All my life, on a clear night, I look up. The vast, hypnotising beauty of eternity surrounds us; unmediated, glorious, silent. A tilt of my head pinions me helplessly on the spear of my curiosity, my meaning. I want to explore.
But where to go? If I look up, and then somehow leap into the sky (the thing I wish for whenever I find myself looking up), where to go?
I never have any objectives, no mission structure, no achievements to aim for, just a desire to wander, to see. Perhaps I never thought it through.
But while Star Wars, and Star Trek with its five year mission to just ‘go and see what’s out there’, were very much about adventure, the defining images of space from my childhood were the evocative vistas from the Space 1999 credits and my dad’s volumes of great sci-fi artwork, with Tim White and Chris Foss’s work standing out.
Then I heard about No Man’s Sky, learned that my former colleague Sean Murray and his team at Hello Games also had those same influences, loved those same paintings and distilled it all into this supersaturated, evocative and impossibly vast solitude.
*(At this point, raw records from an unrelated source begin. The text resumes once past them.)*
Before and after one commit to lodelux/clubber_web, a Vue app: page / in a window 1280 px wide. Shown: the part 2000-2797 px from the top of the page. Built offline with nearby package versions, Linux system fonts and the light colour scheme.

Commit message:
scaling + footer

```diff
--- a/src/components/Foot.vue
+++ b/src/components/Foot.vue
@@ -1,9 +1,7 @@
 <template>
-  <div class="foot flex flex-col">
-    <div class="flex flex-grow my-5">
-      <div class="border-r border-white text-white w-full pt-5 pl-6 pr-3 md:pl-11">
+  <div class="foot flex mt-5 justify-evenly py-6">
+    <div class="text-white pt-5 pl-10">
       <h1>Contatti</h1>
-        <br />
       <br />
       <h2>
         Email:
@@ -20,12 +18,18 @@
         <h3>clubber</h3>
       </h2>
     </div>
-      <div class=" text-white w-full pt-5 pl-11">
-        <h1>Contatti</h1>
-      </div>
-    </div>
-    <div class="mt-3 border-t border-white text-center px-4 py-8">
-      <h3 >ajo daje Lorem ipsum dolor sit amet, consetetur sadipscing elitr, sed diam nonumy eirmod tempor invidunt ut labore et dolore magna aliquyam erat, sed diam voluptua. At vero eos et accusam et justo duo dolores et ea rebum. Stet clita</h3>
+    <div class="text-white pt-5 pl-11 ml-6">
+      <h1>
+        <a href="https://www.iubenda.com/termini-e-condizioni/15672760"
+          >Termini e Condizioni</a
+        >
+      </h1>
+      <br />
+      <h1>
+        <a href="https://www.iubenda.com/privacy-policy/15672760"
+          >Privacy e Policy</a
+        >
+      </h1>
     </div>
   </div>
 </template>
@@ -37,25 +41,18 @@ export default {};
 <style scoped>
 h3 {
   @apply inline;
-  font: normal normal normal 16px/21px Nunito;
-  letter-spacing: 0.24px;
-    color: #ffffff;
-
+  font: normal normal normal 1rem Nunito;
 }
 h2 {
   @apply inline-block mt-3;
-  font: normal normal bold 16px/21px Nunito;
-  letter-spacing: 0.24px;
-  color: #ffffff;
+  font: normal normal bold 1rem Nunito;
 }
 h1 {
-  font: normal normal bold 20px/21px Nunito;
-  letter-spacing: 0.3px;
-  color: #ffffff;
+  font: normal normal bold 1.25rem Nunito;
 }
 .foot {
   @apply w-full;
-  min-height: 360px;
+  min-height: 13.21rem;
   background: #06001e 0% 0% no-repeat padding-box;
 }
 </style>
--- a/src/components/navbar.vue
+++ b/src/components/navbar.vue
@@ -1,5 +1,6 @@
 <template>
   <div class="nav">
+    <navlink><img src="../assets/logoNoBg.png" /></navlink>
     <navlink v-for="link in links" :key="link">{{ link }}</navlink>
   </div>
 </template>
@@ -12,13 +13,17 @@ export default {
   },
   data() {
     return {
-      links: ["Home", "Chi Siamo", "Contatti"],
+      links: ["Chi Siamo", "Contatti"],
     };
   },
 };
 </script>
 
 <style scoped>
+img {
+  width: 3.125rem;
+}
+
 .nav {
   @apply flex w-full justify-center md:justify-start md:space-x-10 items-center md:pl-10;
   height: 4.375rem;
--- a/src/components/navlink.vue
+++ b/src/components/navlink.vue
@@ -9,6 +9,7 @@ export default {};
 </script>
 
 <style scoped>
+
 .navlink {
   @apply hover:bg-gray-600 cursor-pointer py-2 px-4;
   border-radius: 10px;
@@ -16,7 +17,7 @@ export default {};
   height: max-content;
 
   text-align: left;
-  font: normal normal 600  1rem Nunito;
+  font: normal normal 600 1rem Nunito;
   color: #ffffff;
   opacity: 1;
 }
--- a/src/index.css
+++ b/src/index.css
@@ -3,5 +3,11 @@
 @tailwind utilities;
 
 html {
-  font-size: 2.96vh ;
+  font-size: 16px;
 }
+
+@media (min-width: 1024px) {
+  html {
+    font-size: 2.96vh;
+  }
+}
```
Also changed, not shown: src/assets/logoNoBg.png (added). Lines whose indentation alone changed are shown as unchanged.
I wander, I trigger broadcasts to faraway stars, I harvest what I need. My boots click on the minimalist glass flooring of vast, almost empty space stations. But while there are others, travellers in their own solitude, everywhere there are ghosts: reaching out and screaming from monoliths, oftentimes judging me or teaching me of once vast enmities between the races I encounter, the corpses (dead gift horses) I find in crashed ships, and the Atlas, both a thread of meaning and an act of faith.
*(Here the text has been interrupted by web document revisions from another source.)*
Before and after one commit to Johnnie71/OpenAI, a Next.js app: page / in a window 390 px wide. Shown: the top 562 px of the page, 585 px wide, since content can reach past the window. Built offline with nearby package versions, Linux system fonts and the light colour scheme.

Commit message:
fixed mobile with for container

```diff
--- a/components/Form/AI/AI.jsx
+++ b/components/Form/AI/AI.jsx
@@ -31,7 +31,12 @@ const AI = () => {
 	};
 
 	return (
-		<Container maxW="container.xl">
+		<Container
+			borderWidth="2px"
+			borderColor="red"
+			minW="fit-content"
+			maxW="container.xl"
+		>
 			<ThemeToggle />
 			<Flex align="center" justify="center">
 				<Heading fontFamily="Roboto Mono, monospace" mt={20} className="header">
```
It is strange that I find myself latching onto this brazen narrative, for I am sated only with climbing the next hill for a vista, almost somnambulant with the breeze, the exploration and the soundtrack, a time without hours. Peace. I am interested to learn about this higher form of consciousness that promises a point to it all, a pattern, a god in the machine. At the back of my mind this is somebody’s universe, somebody’s purpose after all, it has creators, they work in Guildford.
Yet these gods are themselves worshippers. No Man’s Sky is a cathedral built in honour of our universe, while also revering the heart, the whole point, of exploration – the challenge of completing one’s self.